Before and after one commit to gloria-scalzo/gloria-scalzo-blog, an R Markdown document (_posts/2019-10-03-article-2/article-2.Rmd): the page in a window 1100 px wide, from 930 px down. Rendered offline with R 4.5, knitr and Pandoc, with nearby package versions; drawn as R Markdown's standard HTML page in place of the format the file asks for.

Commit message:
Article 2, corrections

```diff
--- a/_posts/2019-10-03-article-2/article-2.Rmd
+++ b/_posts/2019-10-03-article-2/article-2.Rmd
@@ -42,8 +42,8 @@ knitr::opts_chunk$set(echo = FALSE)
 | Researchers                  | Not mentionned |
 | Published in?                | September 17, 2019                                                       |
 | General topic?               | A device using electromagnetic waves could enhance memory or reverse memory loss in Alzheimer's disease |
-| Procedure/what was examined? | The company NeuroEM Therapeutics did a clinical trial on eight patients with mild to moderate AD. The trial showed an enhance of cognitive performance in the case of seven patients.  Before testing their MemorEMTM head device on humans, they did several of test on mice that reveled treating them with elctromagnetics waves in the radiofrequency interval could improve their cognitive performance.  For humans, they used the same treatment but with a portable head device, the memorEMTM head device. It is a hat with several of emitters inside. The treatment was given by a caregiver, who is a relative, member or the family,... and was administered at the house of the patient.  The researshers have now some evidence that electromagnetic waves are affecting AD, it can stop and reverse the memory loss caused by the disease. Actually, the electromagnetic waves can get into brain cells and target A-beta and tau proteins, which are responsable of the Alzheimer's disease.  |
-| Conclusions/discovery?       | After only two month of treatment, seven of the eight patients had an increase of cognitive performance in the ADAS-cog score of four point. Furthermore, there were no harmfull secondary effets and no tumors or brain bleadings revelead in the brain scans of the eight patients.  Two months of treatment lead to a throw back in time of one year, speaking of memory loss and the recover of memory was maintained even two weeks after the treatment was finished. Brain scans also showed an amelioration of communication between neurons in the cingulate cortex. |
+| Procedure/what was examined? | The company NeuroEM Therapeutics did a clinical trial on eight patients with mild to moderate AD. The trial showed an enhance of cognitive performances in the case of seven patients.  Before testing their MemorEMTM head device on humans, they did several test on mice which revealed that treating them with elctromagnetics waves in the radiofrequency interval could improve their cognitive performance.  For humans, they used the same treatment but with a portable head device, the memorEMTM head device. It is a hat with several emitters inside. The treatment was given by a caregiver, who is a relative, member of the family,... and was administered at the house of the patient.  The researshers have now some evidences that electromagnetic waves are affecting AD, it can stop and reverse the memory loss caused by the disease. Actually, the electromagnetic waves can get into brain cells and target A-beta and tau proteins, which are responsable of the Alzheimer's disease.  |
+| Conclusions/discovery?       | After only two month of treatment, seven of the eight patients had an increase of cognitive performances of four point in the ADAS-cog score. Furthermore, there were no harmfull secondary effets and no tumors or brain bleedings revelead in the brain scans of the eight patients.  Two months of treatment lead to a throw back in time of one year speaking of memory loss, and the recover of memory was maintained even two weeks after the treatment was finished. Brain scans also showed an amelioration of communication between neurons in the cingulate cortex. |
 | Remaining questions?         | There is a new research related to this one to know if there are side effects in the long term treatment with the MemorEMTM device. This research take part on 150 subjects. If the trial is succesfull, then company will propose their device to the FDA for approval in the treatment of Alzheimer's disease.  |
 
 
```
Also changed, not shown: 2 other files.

_ _ _ _ _ _ _

_Task prompt_: Tally the lines of the records holding the word "knitr", then give only the resulting number.

_Result for this task_: 2